As the landscape for reverse mortgage brokers continue to change with new third party rules from the Department of Housing and Urban Development, companies are looking to see how they can be successful in the future.
“Little by little, everyone is trying to find their way and figure out what the next move is and overcome certain obstacles and re-invent themselves,” said Jason Levy, CEO of Guardian First Funding Group. “Figure out how to navigate through the tumultuous times we’ve seen over the last few months.”
Levy’s company recently announced an asset deal with Urban Financial that is expected to close early next year and provides significant backing it can use to grow the Robert Wagner brand. But not every company has these types of opportunities and leaves the future of mortgage brokers up in the air.
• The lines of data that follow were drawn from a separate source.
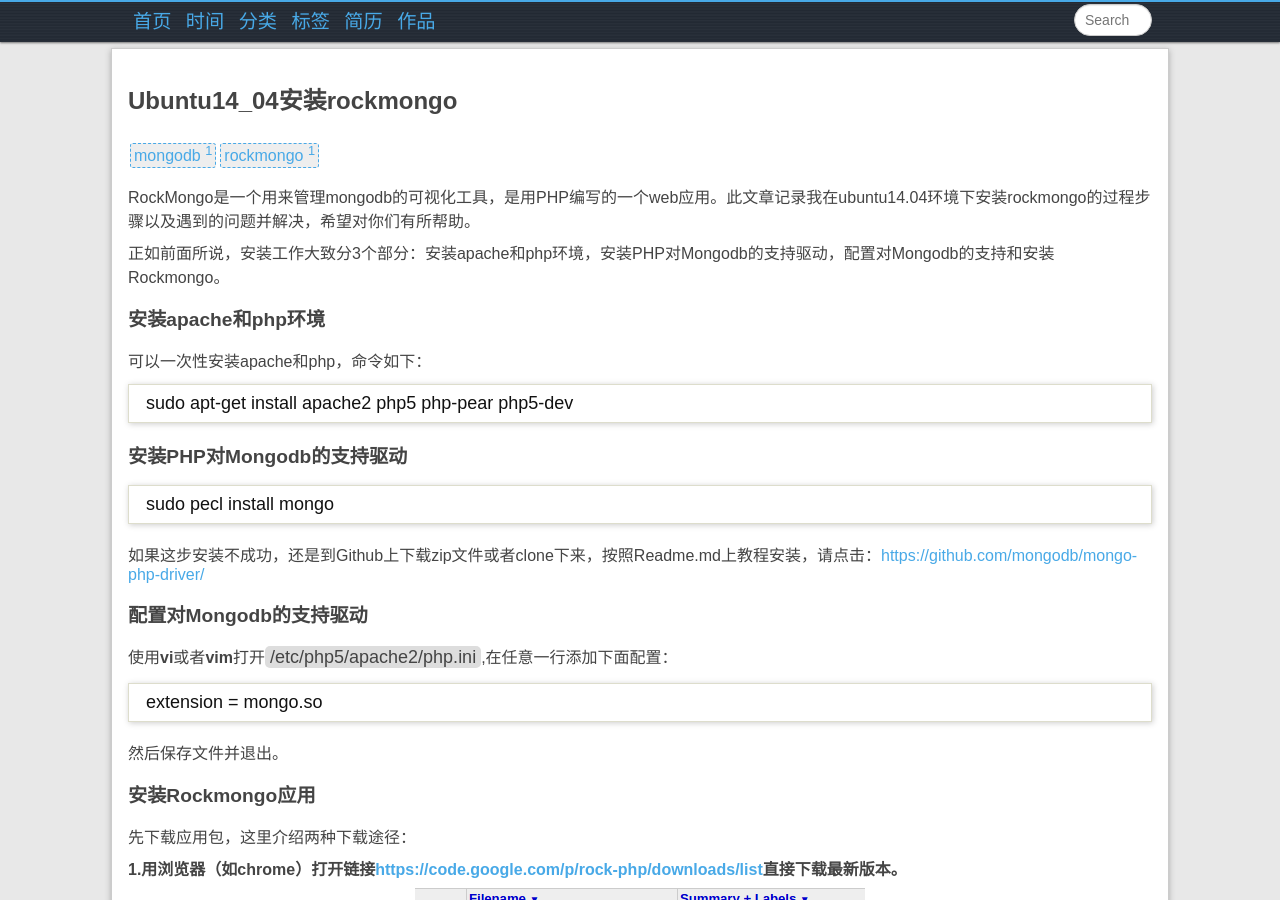
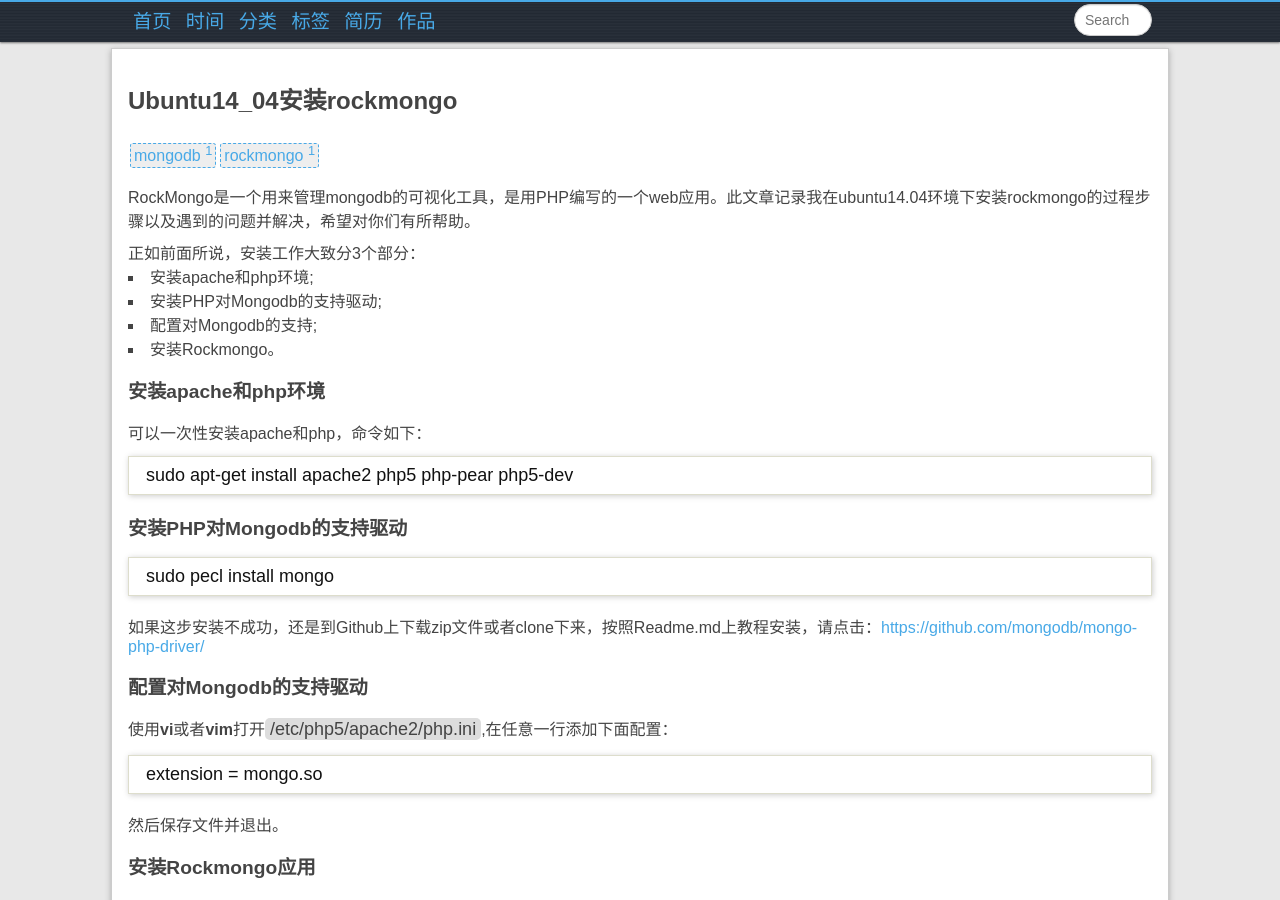
Before and after one commit to pigerla/pigerla.github.com, a Jekyll site: the page built from _posts/2014-11-16-ubuntu14_04安装rockmongo.md, in a window 1280 px wide and 900 px high. Built offline with Jekyll 4.4.1, drawn with Linux system fonts in a browser that asks for light colours; comment, search, counter and statistics services are not loaded.

Commit message:
modify the content of  the newest post

```diff
--- a/_posts/2014-11-16-ubuntu14_04安装rockmongo.md
+++ b/_posts/2014-11-16-ubuntu14_04安装rockmongo.md
@@ -8,7 +8,12 @@
 
 RockMongo是一个用来管理mongodb的可视化工具，是用PHP编写的一个web应用。此文章记录我在ubuntu14.04环境下安装rockmongo的过程步骤以及遇到的问题并解决，希望对你们有所帮助。
 
-正如前面所说，安装工作大致分3个部分：安装apache和php环境，安装PHP对Mongodb的支持驱动，配置对Mongodb的支持和安装Rockmongo。
+正如前面所说，安装工作大致分3个部分：
+
+* 安装apache和php环境;
+* 安装PHP对Mongodb的支持驱动;
+* 配置对Mongodb的支持;
+* 安装Rockmongo。
 
 <!--break-->
 
```
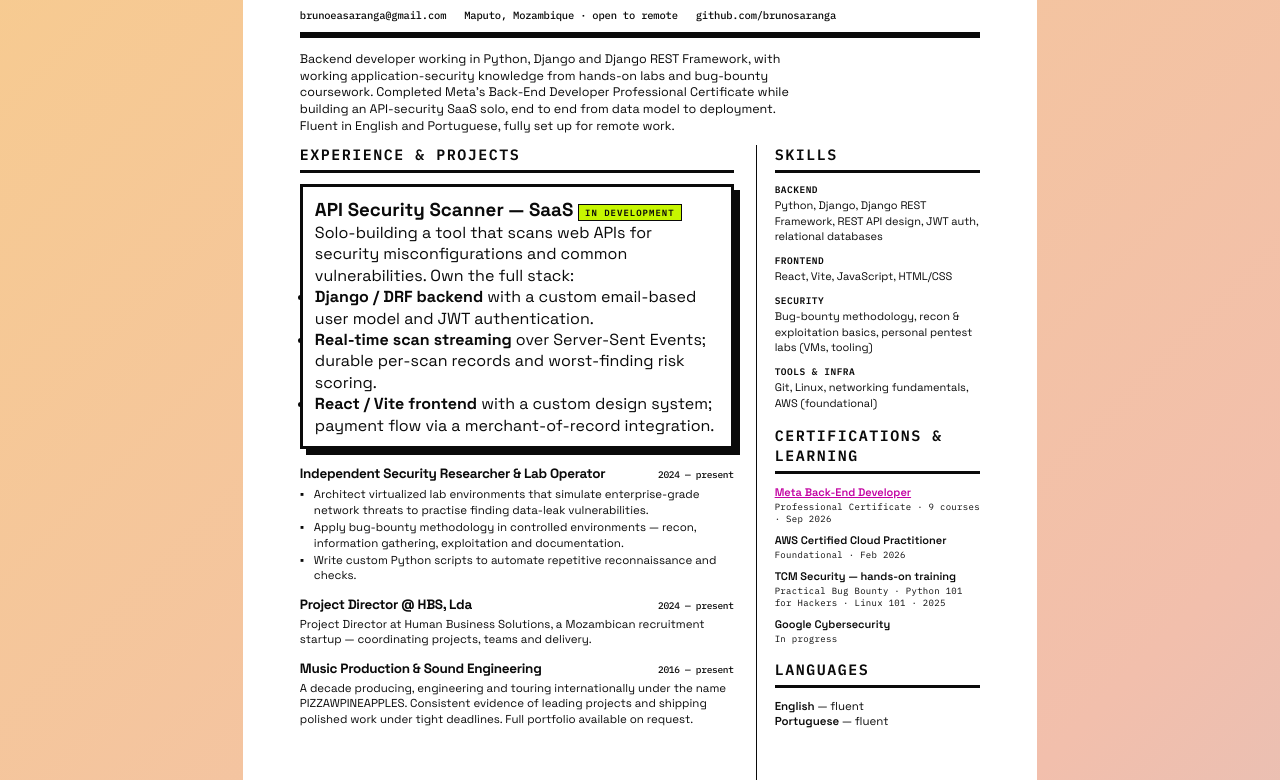
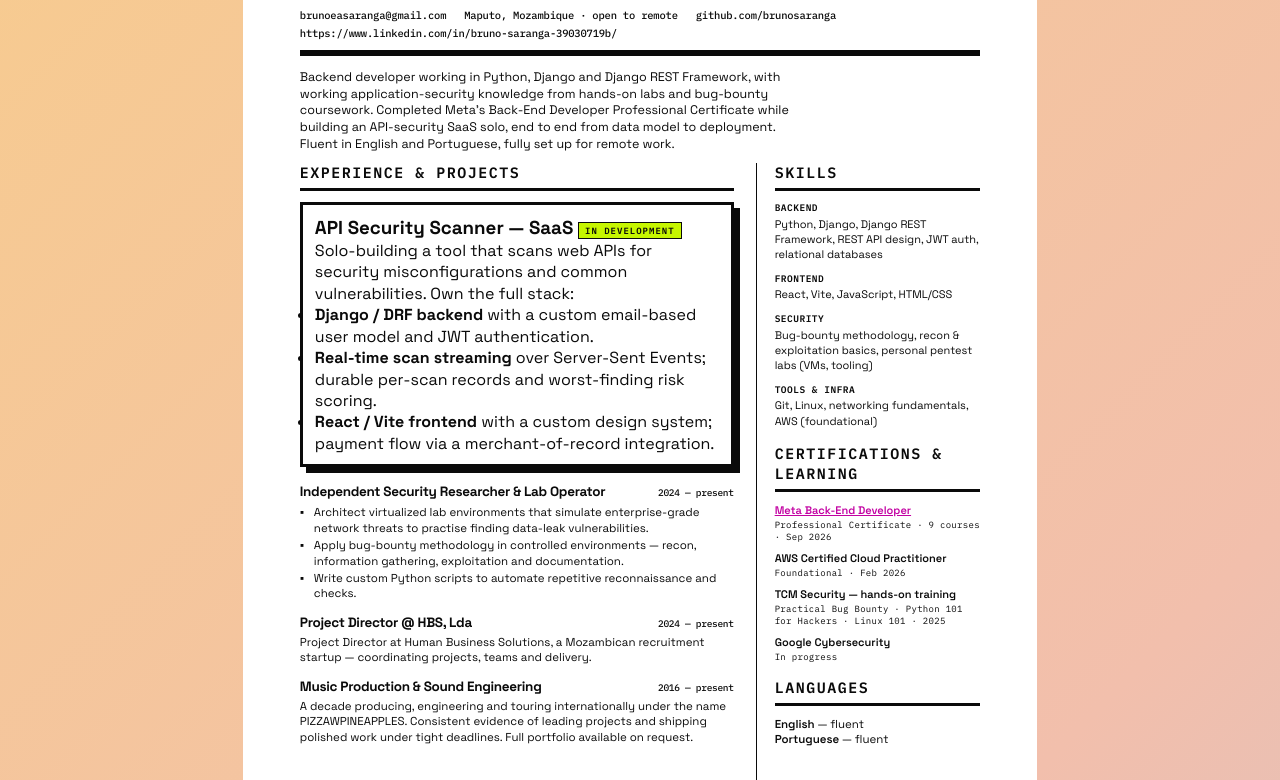
Before and after one commit to brunosaranga/cv-bknd, a plain HTML site: page index.html in a window 1280 px wide. Shown: the part 156-936 px from the top of the page. Drawn offline with Linux system fonts and the light colour scheme.

Commit message:
LinkedIn profile added

```diff
--- a/index.html
+++ b/index.html
@@ -25,6 +25,7 @@
                 <span>brunoeasaranga@gmail.com</span>
                 <span id="contact-location">Maputo, Mozambique · open to remote</span>
                 <span>github.com/brunosaranga</span>
+                <span>https://www.linkedin.com/in/bruno-saranga-39030719b/</span>
             </div>
         </header>
 
```
Also changed, not shown: 1 other file.
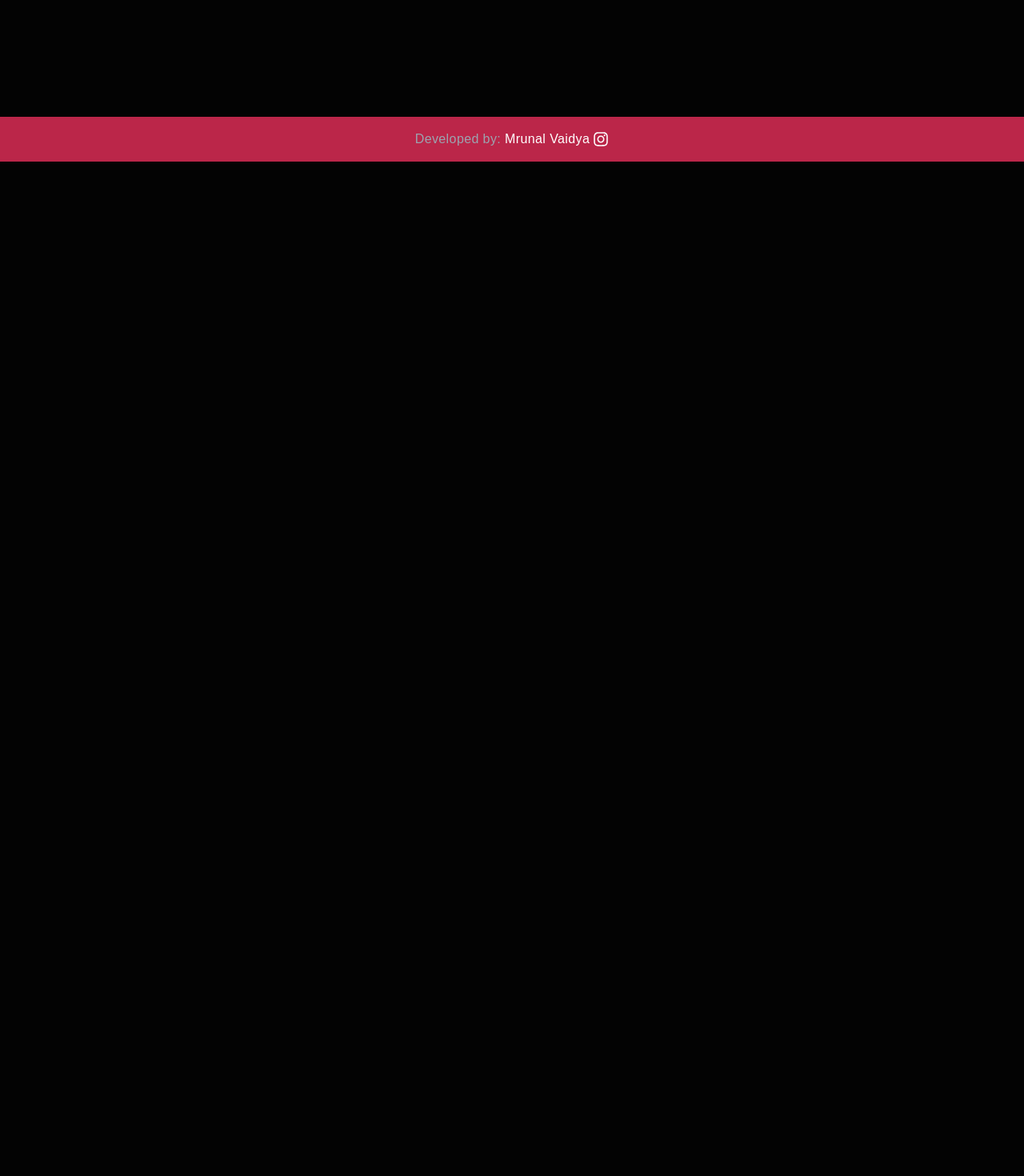
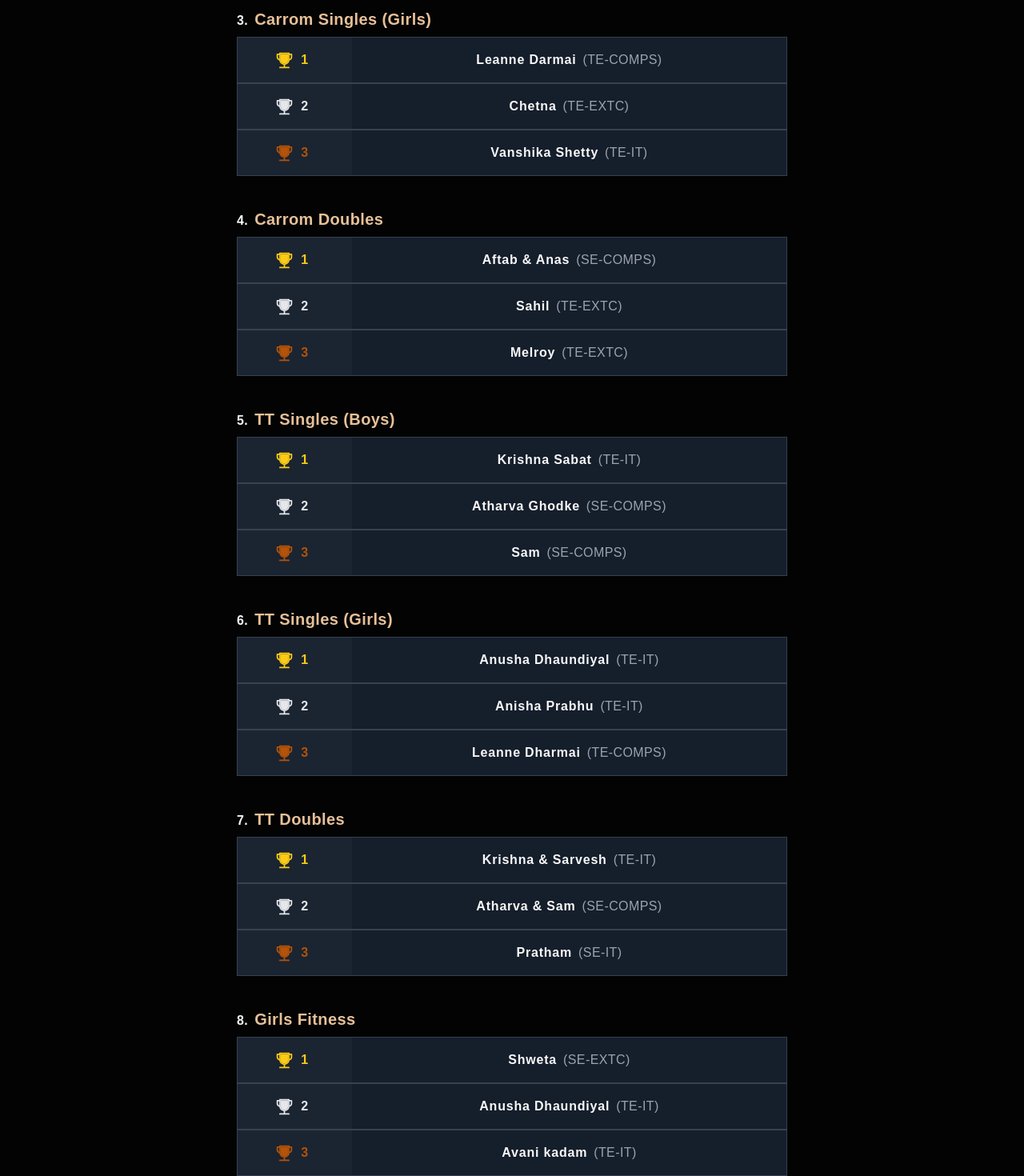
Before and after one commit to MrunalVaidya0715/sparx-website, a Next.js app in the folder sparx-web-app/: page /winners in a window 1280 px wide. Shown: the part 680-2150 px from the top of the page at 80% size. Before the commit the page ends 882 px from the top, so only its background shows below. Built offline with nearby package versions, Linux system fonts and the light colour scheme.

Commit message:
Added WinnersData

```diff
--- a/sparx-web-app/src/winnersData.js
+++ b/sparx-web-app/src/winnersData.js
@@ -45,6 +45,166 @@ export const winnersList = [
         ]
 
     },
+    {
+        id: 3,
+        sports: "Carrom Singles (Girls)",
+        winners: [
+            {
+                rank: 1,
+                name: "Leanne Darmai",
+                class: "TE-COMPS"
+            },
+            {
+                rank: 2,
+                name: "Chetna",
+                class: "TE-EXTC"
+            },
+            {
+                rank: 3,
+                name: "Vanshika Shetty",
+                class: "TE-IT"
+            },
 
+        ]
+
+    },
+    {
+        id: 4,
+        sports: "Carrom Doubles",
+        winners: [
+            {
+                rank: 1,
+                name: "Aftab & Anas",
+                class: "SE-COMPS"
+            },
+            {
+                rank: 2,
+                name: "Sahil ",
+                class: "TE-EXTC"
+            },
+            {
+                rank: 3,
+                name: "Melroy",
+                class: "TE-EXTC"
+            },
+
+        ]
+
+    },
+    {
+        id: 5,
+        sports: "TT Singles (Boys)",
+        winners: [
+            {
+                rank: 1,
+                name: "Krishna Sabat",
+                class: "TE-IT"
+            },
+            {
+                rank: 2,
+                name: "Atharva Ghodke",
+                class: "SE-COMPS"
+            },
+            {
+                rank: 3,
+                name: "Sam",
+                class: "SE-COMPS"
+            },
+
+        ]
+
+    },
+    {
+        id: 6,
+        sports: "TT Singles (Girls)",
+        winners: [
+            {
+                rank: 1,
+                name: "Anusha Dhaundiyal",
+                class: "TE-IT"
+            },
+            {
+                rank: 2,
+                name: "Anisha Prabhu",
+                class: "TE-IT"
+            },
+            {
+                rank: 3,
+                name: "Leanne Dharmai",
+                class: "TE-COMPS"
+            },
+
+        ]
+
+    },
+    {
+        id: 7,
+        sports: "TT Doubles",
+        winners: [
+            {
+                rank: 1,
+                name: "Krishna & Sarvesh",
+                class: "TE-IT"
+            },
+            {
+                rank: 2,
+                name: "Atharva & Sam",
+                class: "SE-COMPS"
+            },
+            {
+                rank: 3,
+                name: "Pratham",
+                class: "SE-IT"
+            },
+
+        ]
+
+    },
+    {
+        id: 8,
+        sports: "Girls Fitness",
+        winners: [
+            {
+                rank: 1,
+                name: "Shweta",
+                class: "SE-EXTC"
+            },
+            {
+                rank: 2,
+                name: "Anusha Dhaundiyal",
+                class: "TE-IT"
+            },
+            {
+                rank: 3,
+                name: "Avani kadam",
+                class: "TE-IT"
+            },
+
+        ]
+
+    },
+    {
+        id: 9,
+        sports: "Arm Wrestling (Girls)",
+        winners: [
+            {
+                rank: 1,
+                name: "Anusha Dhaundiyal",
+                class: "TE-IT"
+            },
+            {
+                rank: 2,
+                name: "Anisha Prabhu",
+                class: "TE-IT"
+            },
+            {
+                rank: 3,
+                name: "Pooja",
+                class: "SE-COMPS"
+            },
+
+        ]
+
+    },
 
 ]
```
“It’s going to be very difficult for mortgage brokers to be successful with all the new regulations,” said Dennis Haber, EVP of Agency for Consumer Equity.
New regulations seem to favor lenders that use their own funds to close, which is why the industry has seen companies like Great Oak Lending Partners join lenders that can help with the transition from broker to banker. While new third party originator guidelines from HUD don’t look as bad as Haber initially thought, the secondary market execution currently available poses a problem for brokers.
“The incentives seem to dictate that lenders could say we are better off decreasing wholesale and increasing retail because of the secondary market execution,” he said. What worries Haber most though, is the threat of additional scrutiny on the industry from politicians, especially at the state level.
“We as an industry need to show on the state and federal level that we’re policing ourselves,” he said. “We need to be pro-active, making sure that everybody is working on best practices to ensure everyone is doing what’s best interests of the borrower.”
If the industry can prove to legislators that it’s already already doing that, Haber hopes legislators will take a collaborative approach, rather than “legislate and make new laws about things they don’t totally understand.”